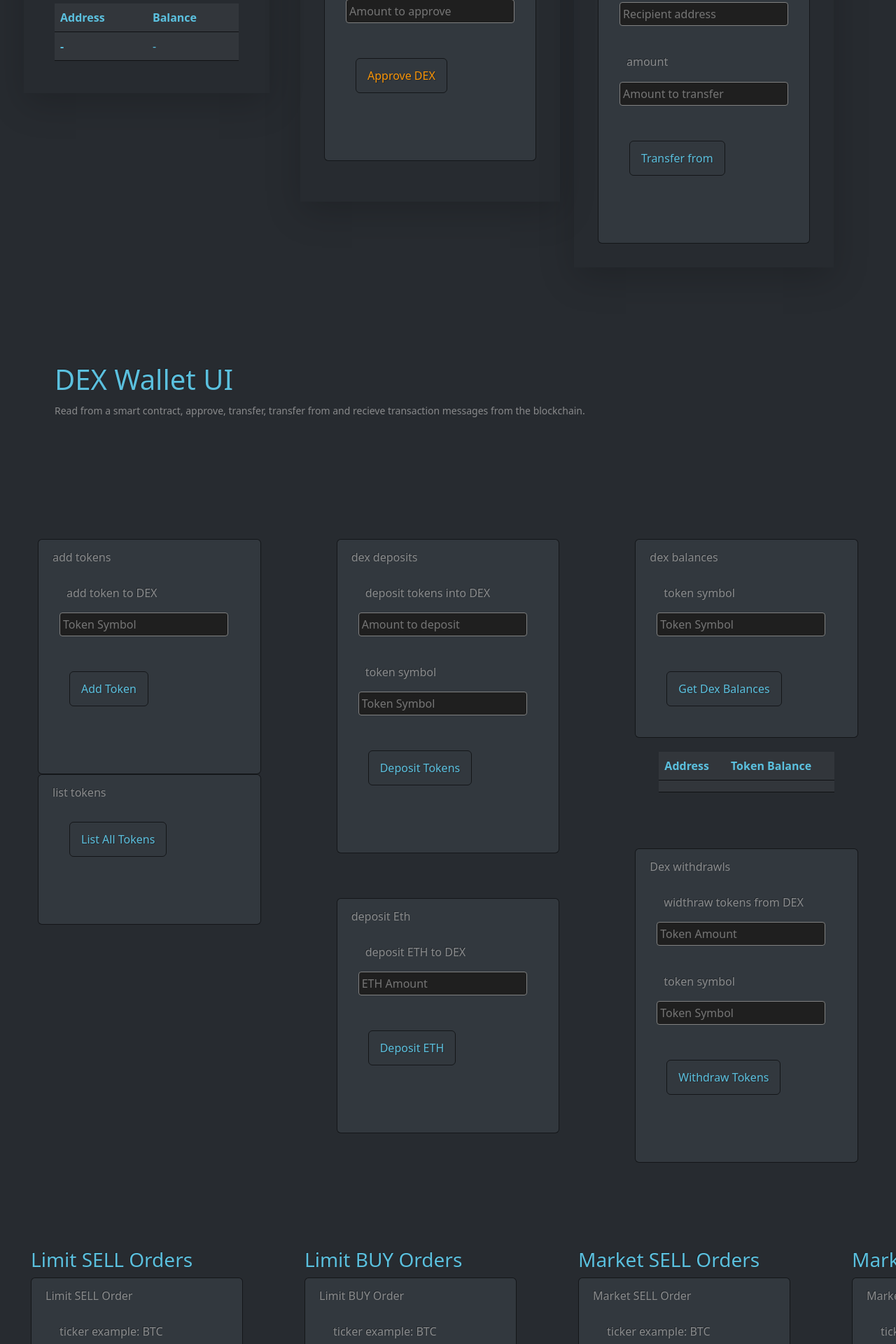
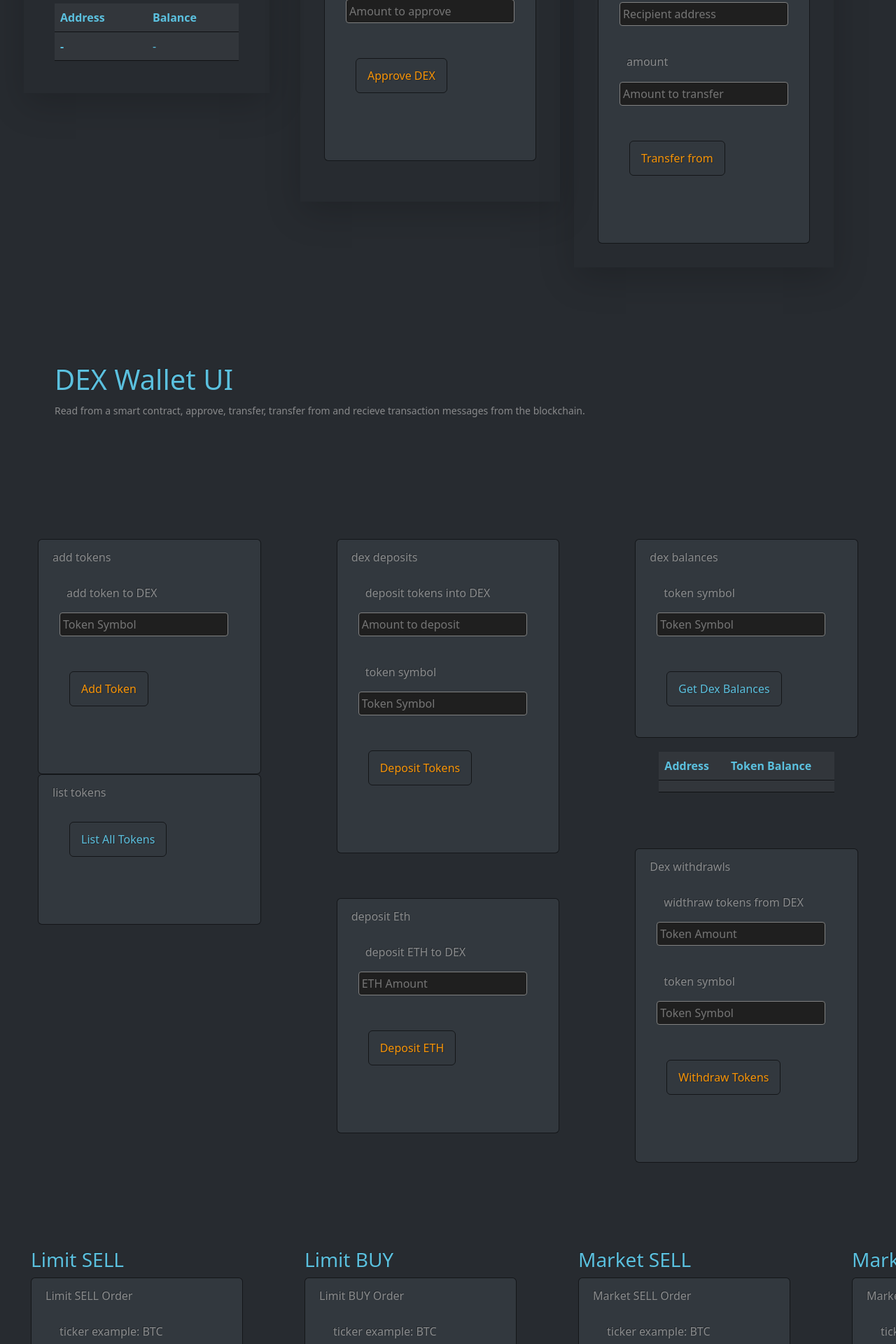
Before and after one commit to brlojam4932/dex2-app, a React (Create React App) app: page / in a window 1280 px wide. Shown: the part 880-2800 px from the top of the page at 70% size. Built offline with nearby package versions, Linux system fonts and the light colour scheme.

Commit message:
Update App.js
styling, buttons, colors

```diff
--- a/src/App.js
+++ b/src/App.js
@@ -847,7 +847,7 @@ function App() {
                     <footer className="p-4">
                       <button
                         type="submit"
-                        className="btn btn-outline-info"
+                        className="btn btn-outline-warning"
                       >
                         Transfer
                       </button>
@@ -1027,7 +1027,7 @@ function App() {
                     <footer className="p-4">
                       <button
                         type="submit"
-                        className="btn btn-outline-info"
+                        className="btn btn-outline-warning"
                       >
                         Transfer from
                       </button>
@@ -1110,7 +1110,7 @@ function App() {
                     <footer className="p-4">
                       <button
                         type="submit"
-                        className="btn btn-outline-info"
+                        className="btn btn-outline-warning"
                       >
                         Add Token
                       </button>
@@ -1193,7 +1193,7 @@ function App() {
                     <footer className="p-4">
                       <button
                         type="submit"
-                        className="btn btn-outline-info"
+                        className="btn btn-outline-warning"
                       >
                         Deposit Tokens
                       </button>
@@ -1239,7 +1239,7 @@ function App() {
                     <footer className="p-4">
                       <button
                         type="submit"
-                        className="btn btn-outline-info"
+                        className="btn btn-outline-warning"
                       >
                         Deposit ETH
                       </button>
@@ -1353,7 +1353,7 @@ function App() {
                     <footer className="p-4">
                       <button
                         type="submit"
-                        className="btn btn-outline-info"
+                        className="btn btn-outline-warning"
                       >
                         Withdraw Tokens
                       </button>
@@ -1386,7 +1386,7 @@ function App() {
           <div>
             <div className="mt-4 p-4">
               <h3 className="text-xl font-semibold text-info text-left">
-                Limit SELL Orders
+                Limit SELL
               </h3>
               {/* Limit sell Orders */}
               <div className="card">
@@ -1446,7 +1446,7 @@ function App() {
                         }
 
                         {errorLimitSell &&
-                          <div className="alert alert-dismissible alert-danger">
+                          <div className="alert alert-dismissible alert-warning">
                             <button type="button" className="btn-close" data-bs-dismiss="alert" onClick={() => setErrorLimitSell(false)}></button>
                             <strong>Oh snap!</strong> and try submitting again.  Your balance may be insufficient.
                           </div>
@@ -1465,7 +1465,7 @@ function App() {
           <div>
             <div className="mt-4 p-4">
               <h3 className="text-xl font-semibold text-info text-left">
-                Limit BUY Orders
+                Limit BUY
               </h3>
               {/* Limit BUY Orders */}
               <div className="card">
@@ -1525,7 +1525,7 @@ function App() {
                         }
 
                         {errorLimitBuy &&
-                          <div className="alert alert-dismissible alert-danger">
+                          <div className="alert alert-dismissible alert-warning">
                             <button type="button" className="btn-close" data-bs-dismiss="alert" onClick={() => setErrorLimitBuy(false)}></button>
                             <strong>Oh snap!</strong> and try submitting again. Your ETH balance may be insufficient.
                           </div>
@@ -1544,7 +1544,7 @@ function App() {
           <div>
             <div className="mt-4 p-4">
               <h3 className="text-xl font-semibold text-info text-left">
-                Market SELL Orders
+                Market SELL
               </h3>
               {/* Market Orders */}
               <div className="card">
@@ -1591,7 +1591,7 @@ function App() {
                         }
 
                         {errorMarketSell &&
-                          <div className="alert alert-dismissible alert-danger">
+                          <div className="alert alert-dismissible alert-warning">
                             <button type="button" className="btn-close" data-bs-dismiss="alert" onClick={() => setErrorMarketSell(false)}></button>
                             <strong>Oh snap!</strong> and try submitting again. Your balance may be insufficient.
                           </div>
@@ -1611,7 +1611,7 @@ function App() {
           <div>
             <div className="mt-4 p-4">
               <h3 className="text-xl font-semibold text-info text-left">
-                Market BUY Orders
+                Market BUY
               </h3>
               {/* Market Orders */}
               <div className="card">
@@ -1679,12 +1679,23 @@ function App() {
       <div className='container-5'>
         <div className='box-1'>
           <div>
-            <div className="mt-4 p-4">
-              <h3 className="text-xl font-semibold text-info text-left">
+            <div className='m-4'>
+              <main className="mt-4 p-4">
+                <h1 className="text-xl font-semibold text-info text-left">
                   Orderbook
-              </h3>
-            </div>
-
+                </h1>
+                <p><small className="text-muted">Read from a smart contract, approve, transfer, transfer from and recieve transaction messages from the blockchain.</small> </p>
+                <br />
+              </main>
+            </div>
+          </div>
+
+        </div>
+      </div>
+      <div className='container-6'>
+        <div className='box-1'>
+          <div>
+            <div className='m-4'>
               <div className="card">
                 <div className="card-body">
                   <h6 className="card-subtitle mb-2 text-muted">get orderbook</h6>
@@ -1721,12 +1732,23 @@ function App() {
                   </div>
                 </div>
               </div>
-          </div>
-        </div>
-      </div>
-
-      <div className='container-6'>
-        <div className='box-1'>
+
+            </div>
+          </div>
+        </div>
+        <div className='box-2'>
+
+          <div className='m-4'>
+          <div className='box-sell'>
+              <div className="card">
+                <div className="card-body">
+                  <h6 className="card-subtitle mb-2 text-warning">SELL ORDERS</h6>
+                  <div className="px-4">
+                    {sellOrderList}
+                  </div>
+                </div>
+              </div>
+            </div>
             <div className='box-buy'>
               <div className="card">
                 <div className="card-body">
@@ -1738,20 +1760,11 @@ function App() {
               </div>
             </div>
           </div>
-
-        <div className='box-2'>
-          <div className='box-sell'>
-            <div className="card">
-              <div className="card-body">
-                <h6 className="card-subtitle mb-2 text-warning">SELL ORDERS</h6>
-                <div className="px-4">
-                  {sellOrderList}
-                </div>
-              </div>
-            </div>
-          </div>
-        </div>
-      </div>
+        </div>
+
+
+      </div>
+
       {/* <NameList /> */}
 
     </>
```
Lines whose indentation alone changed are shown as unchanged.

════════

All lines of the material above should be returned unchanged, but no pictures should be included.

→ REPLY TO THE TASK
Before and after one commit to brlojam4932/dex2-app, a React (Create React App) app: page / in a window 1280 px wide. Shown: the part 880-2800 px from the top of the page at 70% size. Built offline with nearby package versions, Linux system fonts and the light colour scheme.

Commit message:
Update App.js
styling, buttons, colors

```diff
--- a/src/App.js
+++ b/src/App.js
@@ -847,7 +847,7 @@ function App() {
                     <footer className="p-4">
                       <button
                         type="submit"
-                        className="btn btn-outline-info"
+                        className="btn btn-outline-warning"
                       >
                         Transfer
                       </button>
@@ -1027,7 +1027,7 @@ function App() {
                     <footer className="p-4">
                       <button
                         type="submit"
-                        className="btn btn-outline-info"
+                        className="btn btn-outline-warning"
                       >
                         Transfer from
                       </button>
@@ -1110,7 +1110,7 @@ function App() {
                     <footer className="p-4">
                       <button
                         type="submit"
-                        className="btn btn-outline-info"
+                        className="btn btn-outline-warning"
                       >
                         Add Token
                       </button>
@@ -1193,7 +1193,7 @@ function App() {
                     <footer className="p-4">
                       <button
                         type="submit"
-                        className="btn btn-outline-info"
+                        className="btn btn-outline-warning"
                       >
                         Deposit Tokens
                       </button>
@@ -1239,7 +1239,7 @@ function App() {
                     <footer className="p-4">
                       <button
                         type="submit"
-                        className="btn btn-outline-info"
+                        className="btn btn-outline-warning"
                       >
                         Deposit ETH
                       </button>
@@ -1353,7 +1353,7 @@ function App() {
                     <footer className="p-4">
                       <button
                         type="submit"
-                        className="btn btn-outline-info"
+                        className="btn btn-outline-warning"
                       >
                         Withdraw Tokens
                       </button>
@@ -1386,7 +1386,7 @@ function App() {
           <div>
             <div className="mt-4 p-4">
               <h3 className="text-xl font-semibold text-info text-left">
-                Limit SELL Orders
+                Limit SELL
               </h3>
               {/* Limit sell Orders */}
               <div className="card">
@@ -1446,7 +1446,7 @@ function App() {
                         }
 
                         {errorLimitSell &&
-                          <div className="alert alert-dismissible alert-danger">
+                          <div className="alert alert-dismissible alert-warning">
                             <button type="button" className="btn-close" data-bs-dismiss="alert" onClick={() => setErrorLimitSell(false)}></button>
                             <strong>Oh snap!</strong> and try submitting again.  Your balance may be insufficient.
                           </div>
@@ -1465,7 +1465,7 @@ function App() {
           <div>
             <div className="mt-4 p-4">
               <h3 className="text-xl font-semibold text-info text-left">
-                Limit BUY Orders
+                Limit BUY
               </h3>
               {/* Limit BUY Orders */}
               <div className="card">
@@ -1525,7 +1525,7 @@ function App() {
                         }
 
                         {errorLimitBuy &&
-                          <div className="alert alert-dismissible alert-danger">
+                          <div className="alert alert-dismissible alert-warning">
                             <button type="button" className="btn-close" data-bs-dismiss="alert" onClick={() => setErrorLimitBuy(false)}></button>
                             <strong>Oh snap!</strong> and try submitting again. Your ETH balance may be insufficient.
                           </div>
@@ -1544,7 +1544,7 @@ function App() {
           <div>
             <div className="mt-4 p-4">
               <h3 className="text-xl font-semibold text-info text-left">
-                Market SELL Orders
+                Market SELL
               </h3>
               {/* Market Orders */}
               <div className="card">
@@ -1591,7 +1591,7 @@ function App() {
                         }
 
                         {errorMarketSell &&
-                          <div className="alert alert-dismissible alert-danger">
+                          <div className="alert alert-dismissible alert-warning">
                             <button type="button" className="btn-close" data-bs-dismiss="alert" onClick={() => setErrorMarketSell(false)}></button>
                             <strong>Oh snap!</strong> and try submitting again. Your balance may be insufficient.
                           </div>
@@ -1611,7 +1611,7 @@ function App() {
           <div>
             <div className="mt-4 p-4">
               <h3 className="text-xl font-semibold text-info text-left">
-                Market BUY Orders
+                Market BUY
               </h3>
               {/* Market Orders */}
               <div className="card">
@@ -1679,12 +1679,23 @@ function App() {
       <div className='container-5'>
         <div className='box-1'>
           <div>
-            <div className="mt-4 p-4">
-              <h3 className="text-xl font-semibold text-info text-left">
+            <div className='m-4'>
+              <main className="mt-4 p-4">
+                <h1 className="text-xl font-semibold text-info text-left">
                   Orderbook
-              </h3>
-            </div>
-
+                </h1>
+                <p><small className="text-muted">Read from a smart contract, approve, transfer, transfer from and recieve transaction messages from the blockchain.</small> </p>
+                <br />
+              </main>
+            </div>
+          </div>
+
+        </div>
+      </div>
+      <div className='container-6'>
+        <div className='box-1'>
+          <div>
+            <div className='m-4'>
               <div className="card">
                 <div className="card-body">
                   <h6 className="card-subtitle mb-2 text-muted">get orderbook</h6>
@@ -1721,12 +1732,23 @@ function App() {
                   </div>
                 </div>
               </div>
-          </div>
-        </div>
-      </div>
-
-      <div className='container-6'>
-        <div className='box-1'>
+
+            </div>
+          </div>
+        </div>
+        <div className='box-2'>
+
+          <div className='m-4'>
+          <div className='box-sell'>
+              <div className="card">
+                <div className="card-body">
+                  <h6 className="card-subtitle mb-2 text-warning">SELL ORDERS</h6>
+                  <div className="px-4">
+                    {sellOrderList}
+                  </div>
+                </div>
+              </div>
+            </div>
             <div className='box-buy'>
               <div className="card">
                 <div className="card-body">
@@ -1738,20 +1760,11 @@ function App() {
               </div>
             </div>
           </div>
-
-        <div className='box-2'>
-          <div className='box-sell'>
-            <div className="card">
-              <div className="card-body">
-                <h6 className="card-subtitle mb-2 text-warning">SELL ORDERS</h6>
-                <div className="px-4">
-                  {sellOrderList}
-                </div>
-              </div>
-            </div>
-          </div>
-        </div>
-      </div>
+        </div>
+
+
+      </div>
+
       {/* <NameList /> */}
 
     </>
```
Lines whose indentation alone changed are shown as unchanged.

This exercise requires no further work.